§ **Task objective**:
The whole listing should be retyped word for word, apart from the pictures it holds.

§ **Source data**:
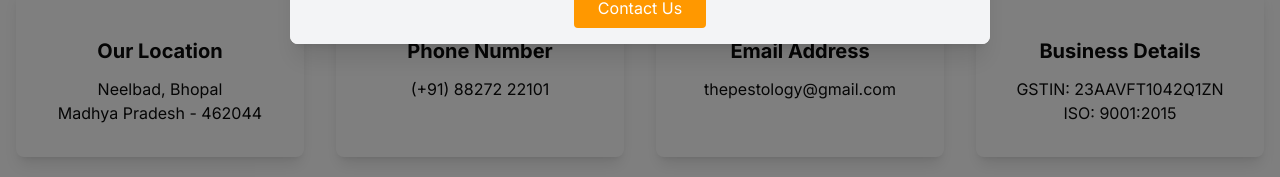
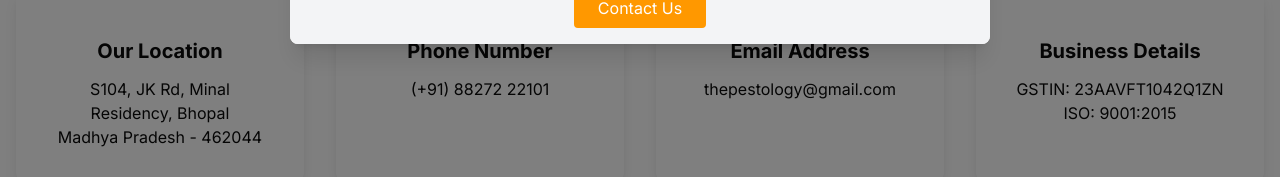
Before and after one commit to Arpangohe/pesto, a Next.js app: page /contact in a window 1280 px wide. Shown: the part 541-718 px from the top of the page. Built offline with nearby package versions, Linux system fonts and the light colour scheme.

Commit message:
Update contact-info.tsx

```diff
--- a/components/contact/contact-info.tsx
+++ b/components/contact/contact-info.tsx
@@ -11,7 +11,7 @@ export default function ContactInfo() {
             </div>
             <h3 className="text-xl font-bold mb-3">Our Location</h3>
             <p>
-              Neelbad, Bhopal
+              S104, JK Rd, Minal Residency, Bhopal
               <br />
               Madhya Pradesh - 462044
             </p>
```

§ **Solution for this exercise**:
Before and after one commit to Arpangohe/pesto, a Next.js app: page /contact in a window 1280 px wide. Shown: the part 541-718 px from the top of the page. Built offline with nearby package versions, Linux system fonts and the light colour scheme.

Commit message:
Update contact-info.tsx

```diff
--- a/components/contact/contact-info.tsx
+++ b/components/contact/contact-info.tsx
@@ -11,7 +11,7 @@ export default function ContactInfo() {
             </div>
             <h3 className="text-xl font-bold mb-3">Our Location</h3>
             <p>
-              Neelbad, Bhopal
+              S104, JK Rd, Minal Residency, Bhopal
               <br />
               Madhya Pradesh - 462044
             </p>
```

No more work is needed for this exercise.